Marvel vs. Capcom Infinite: A Return to its Roots or Devolution of the Series?

Over two decades ago the Comic Books vs. Capcom Characters crossover wars began with X-Men vs. Street Fighter. To the surprise of no one, having pugilists from one of the most successful fighting franchises of all time face off against some of the world’s most popular comic book characters was a success, which spawned Marvel Super Heroes vs. Street Fighter and subsequently Marvel vs. Capcom: Clash of Super Heroes. Being the most inclusive of the two publishers’ properties, Marvel vs. Capcom became the format they stuck with and continued to evolve through subsequent releases. Marvel vs. Capcom: Infinite is the newest entry in the popular franchise, but does this entry move the series forward or backwards?

Marvel vs. Capcom: Infinite surprised me the first time playing it because it reverted back to the two on two tag team matches that hadn’t been seen in the initial game. This move isn’t necessarily bad, but is a bit confusing. Marvel Capcom 2: New Age of Heroes introduced the three on three face off, and with the unprecedented 56 playable characters that led to a ridiculous amount of possible team combinations. The smaller initial roster of thirty (which thanks to the magic of DLC will grow) can get away with two on two, but their decision got me to thinking that having a selectable team size of 1v1, 2v2, and 3v3 would have been a nice inclusion.

The game mechanics are a bit of a mixed bag in Marvel vs. Capcom: Infinite. Before each match the player can select an Infinity Stone that can employ a special effect during the match, such as instantly filling up a character’s Infinity Meter part way or adding a knock back effect to their attacks. This adds an element of depth to the combat, but this is offset by the dumbing down of the fighting mechanics. Marvel vs. Capcom in general has always been more forgiving of button mashing than Street Fighter but the simplification of controls in the name of accessibility is nothing more than dumbing things down. Going back to the more limited format of Marvel vs. Capcom 2 of two heavy and two light attacks per character is not a major regression if that were the only simplification, especially since that is one of the stronger entries in the franchise.

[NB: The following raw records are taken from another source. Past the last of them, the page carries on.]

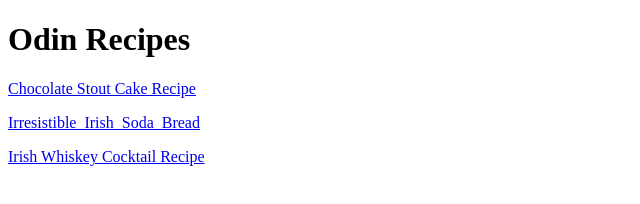
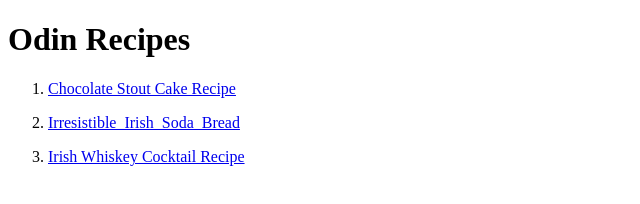
Before and after one commit to dbrooks11/odin-recipes, a plain HTML site: page index.html in a window 1280 px wide. Shown: the whole page, without its empty margins (0-640 px from the left). Drawn offline with Linux system fonts and the light colour scheme.

Commit message:
turned recipe links into ordered list on index. html file

```diff
--- a/index.html
+++ b/index.html
@@ -8,10 +8,12 @@
 
     <body>
         <h1>Odin Recipes</h1>
-        <a href="./recipes/Chocolate_Stout_Cake.html"
+        <ol>
+       <li> <a href="./recipes/Chocolate_Stout_Cake.html"
         target = "_blank" rel ="noopener noreferrer">Chocolate Stout Cake Recipe</a>
-        <p><a href="./recipes/Irresistible_Irish_Soda_Bread.html" target="_blank"
+        <li><p><a href="./recipes/Irresistible_Irish_Soda_Bread.html" target="_blank"
          rel="noopener noreferrer">Irresistible_Irish_Soda_Bread</a></p>
-         <a href="./recipes/irish_whiskey_cocktail.html" target="_blank" rel ="noopener noreferrer">Irish Whiskey Cocktail Recipe</a>
+         <li><a href="./recipes/irish_whiskey_cocktail.html" target="_blank" rel ="noopener noreferrer">Irish Whiskey Cocktail Recipe</a>
+        </ol>
     </body>
 </html>
```
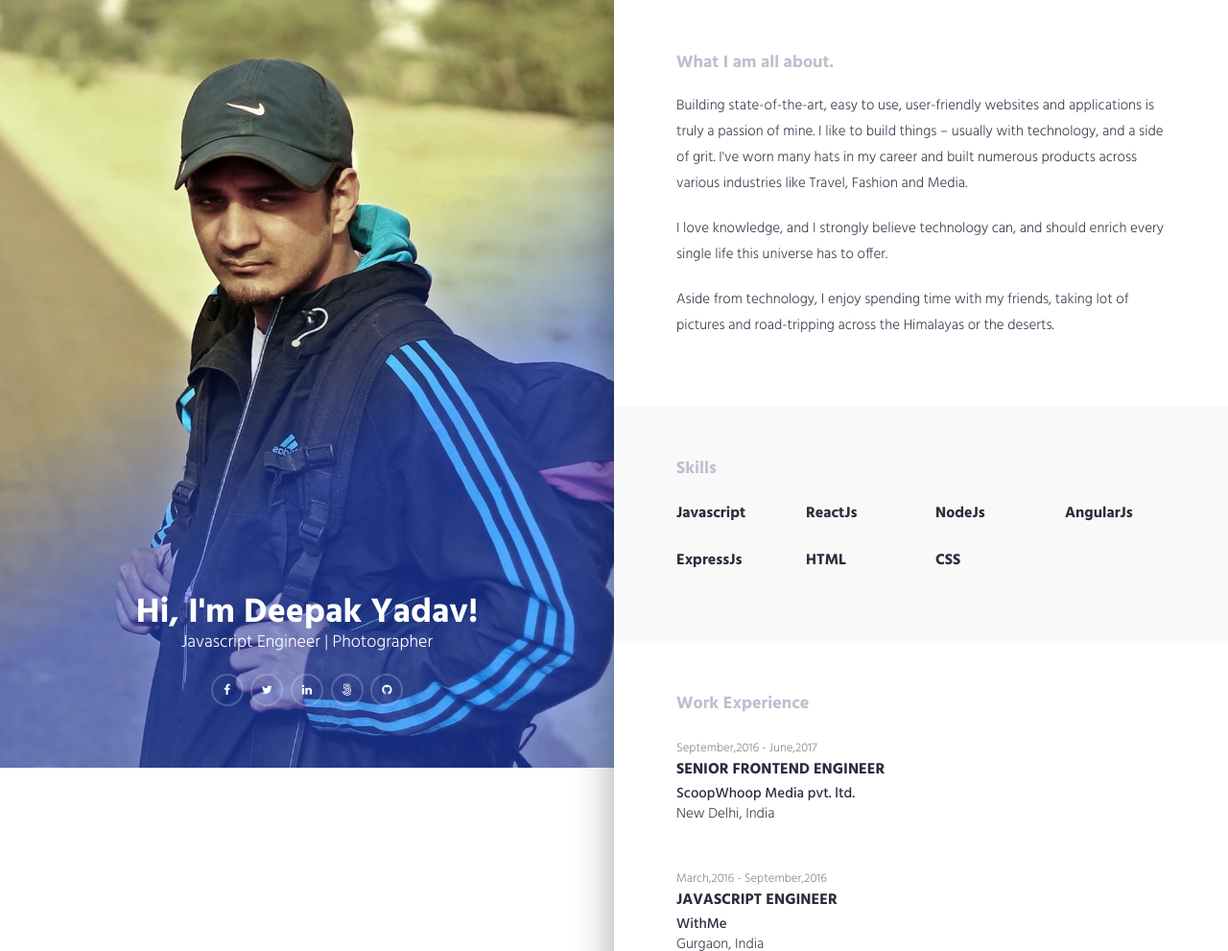
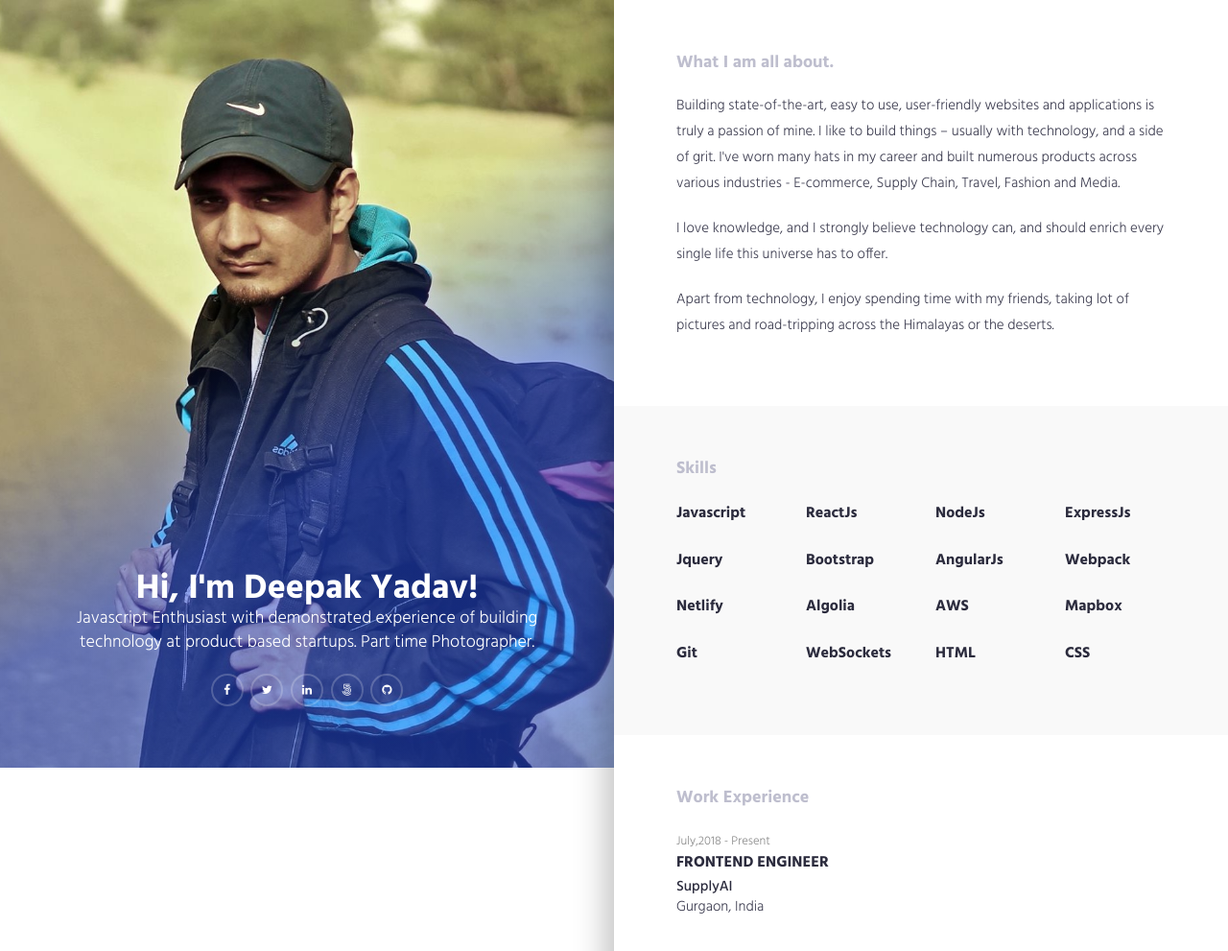
Before and after one commit to djyadav/djyadav.github.io, a plain HTML site: page index.html in a window 1280 px wide. Shown: the top 991 px of the page at 96% size. Drawn offline with Linux system fonts and the light colour scheme.

Commit message:
Updated details

```diff
--- a/index.html
+++ b/index.html
@@ -44,7 +44,7 @@
         <div class="content text-center">
             <h1>Hi, I'm Deepak Yadav!</h1>
 
-            <p class="lead">Javascript Engineer | Photographer</p>
+            <p class="lead">Javascript Enthusiast with demonstrated experience of building technology at product based startups. Part time Photographer.</p>
             <ul class="social-icon">
                 <li><a target="_blank" href="https://facebook.com/djyadav"><i class="fa fa-facebook" aria-hidden="true"></i></a></li>
                 <li><a target="_blank" href="https://twitter.com/_storygrapher"><i class="fa fa-twitter" aria-hidden="true"></i></a></li>
@@ -71,13 +71,13 @@
             <div class="col-md-12">
                 <p>
                     Building state-of-the-art, easy to use, user-friendly websites and applications is truly a passion of mine.
-                    I like to build things – usually with technology, and a side of grit. I've worn many hats in my career and built numerous products across various industries like Travel, Fashion and Media.
+                    I like to build things – usually with technology, and a side of grit. I've worn many hats in my career and built numerous products across various industries - E-commerce, Supply Chain, Travel, Fashion and Media.
                 </p>
                 <p>
                      I love knowledge, and I strongly believe technology can, and should enrich every single life this universe has to offer.
                 </p>
                 <p>
-                    Aside from technology, I enjoy spending time with my friends, taking lot of pictures and road-tripping across the Himalayas or the deserts.
+                    Apart from technology, I enjoy spending time with my friends, taking lot of pictures and road-tripping across the Himalayas or the deserts.
                 </p>
 
 
@@ -113,27 +113,94 @@
 
                 </div>
             </div>
-             <div class="col-md-3">
+            <div class="col-md-3">
+               <div class="expertise-item">
+                   <h3>NodeJs</h3>
+
+
+               </div>
+           </div>
+           <div class="col-md-3">
+              <div class="expertise-item">
+                  <h3>ExpressJs</h3>
+
+
+              </div>
+          </div>
+          <div class="col-md-3">
+              <div class="expertise-item">
+                  <h3>Jquery</h3>
+
+
+              </div>
+          </div>
+          <div class="col-md-3">
+              <div class="expertise-item">
+                  <h3>Bootstrap</h3>
+
+
+              </div>
+          </div>
+          <div class="col-md-3">
+              <div class="expertise-item">
+                  <h3>AngularJs</h3>
+
+
+              </div>
+          </div>
+            <div class="col-md-3">
                 <div class="expertise-item">
-                    <h3>NodeJs</h3>
+                    <h3>Webpack</h3>
 
 
                 </div>
             </div>
             <div class="col-md-3">
                 <div class="expertise-item">
-                    <h3>AngularJs</h3>
+                    <h3>Netlify</h3>
 
 
                 </div>
             </div>
-             <div class="col-md-3">
+            <div class="col-md-3">
                 <div class="expertise-item">
-                    <h3>ExpressJs</h3>
+                    <h3>Algolia</h3>
 
 
                 </div>
             </div>
+            <div class="col-md-3">
+                <div class="expertise-item">
+                    <h3>AWS</h3>
+
+
+                </div>
+            </div>
+
+            <div class="col-md-3">
+                <div class="expertise-item">
+                    <h3>Mapbox</h3>
+
+
+                </div>
+            </div>
+            <div class="col-md-3">
+                <div class="expertise-item">
+                    <h3>Git</h3>
+
+
+                </div>
+            </div>
+
+            <div class="col-md-3">
+               <div class="expertise-item">
+                   <h3>WebSockets</h3>
+
+
+               </div>
+           </div>
+
+
             <div class="col-md-3">
                 <div class="expertise-item">
                     <h3>HTML</h3>
@@ -166,6 +233,13 @@
         <!--.row-->
         <div class="row">
             <div class="col-md-12">
+              <div class="content-item">
+                  <small>July,2018 - Present</small>
+                  <h3>Frontend Engineer</h3>
+                  <h4><a target="_blank" href="https://supply.ai/">SupplyAI</a></h4>
+
+                  <p>Gurgaon, India</p>
+              </div>
                 <div class="content-item">
                     <small>September,2016 - June,2017</small>
                     <h3>Senior Frontend Engineer</h3>
@@ -375,13 +449,6 @@
         <div class="row">
             <div class="col-md-12">
                 <address>
-                    <strong>Address</strong><br>
-                    Karol Bagh<br>
-                    New Delhi, India
-                </address>
-
-
-                <address>
                     <strong>Mobile Number</strong><br>
                     +91 9996210825
                 </address>
```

Combos are basically automatic now just by tapping the light attack buttons repeatedly. This is great for casual players or people who lack experience with fighting games, but for people who love learning how to pull off impressive combos the old fashioned way this is akin to playing a fighter on autopilot. While playing through the story mode I was able to get perfect victories by just mashing the Y button on the Xbox One controller, which does get old rather quick.


Which brings us to the story mode. On one hand the inclusion of a story mode is actually a welcome addition, and the stages being an unholy merged hybrid of locations from Marvel comic books and Capcom games is a nice twist and allowed the developers to showcase a different side of their creativity. Now, anyone who claims they play a Marvel vs. Capcom game for the story will be met with the same skepticism as people who claim they read a certain magazine for the articles, so we can forgive the fact that the story of this entry (and Marvel vs. Capcom in general) is largely a nonsensical convoluted mess. Having Dante, Chun Li, Thor and Captain Marvel together in the same game is just cool and that the point of these crossovers is just to have a bunch of great characters in the same setting despite the trillions of reasons why them meeting up makes zero sense. That being said, the story is actually entertaining once you just accept that these different dimensions have merged into each other, and it actually is more coherent than the story in Street Fighter V and does have the same type of popcorn appeal as ridiculous ’80s action movies. The main downside is so many of the battles are just against generic drone enemies like X Gardians and Ultron Drones.

The roster is an area of disappointment. I have begrudgingly accepted the market and business model has changed so that we get thirty characters now and more will be gradually doled out through DLC but there are some character choices that are questionable. The addition of Monster Hunter (coming soon through DLC) and Captain Marvel are welcome but some fan favorites like Wolverine, Deadpool, Akuma and Jill Valentine seem like glaring omissions. Perhaps maybe in round two of DLC we will see them or in Super Ultimate Marvel vs Capcom: Infinite and One will flesh out the roster a bit more.


Overall Marvel vs. Capcom: Infinite is a case of taking a step forward while taking a step back. The inclusion of the story mode is a great addition; even if it’s on the short side and filled with cheesy dialog it was as enjoyable as it was easy to make fun of. The graphics are improved from previous entries and the music is a definite step up, which I always considered the weakest aspect of this series. The Infinity Stones adds a minor strategic element to the battles along with features like advancing guard but this is offset by how mindless combat can actually be. Why learn special moves and combos when you can simply spam the Y button to victory? As a two on two match it still works as a fun fighter but three on three sort of became Marvel vs. Capcom’s thing, and having the team building reduced is a minor negative on the title. For fans of the franchise, this can still be worthwhile title, but the improvements are unfortunately off set by some missteps.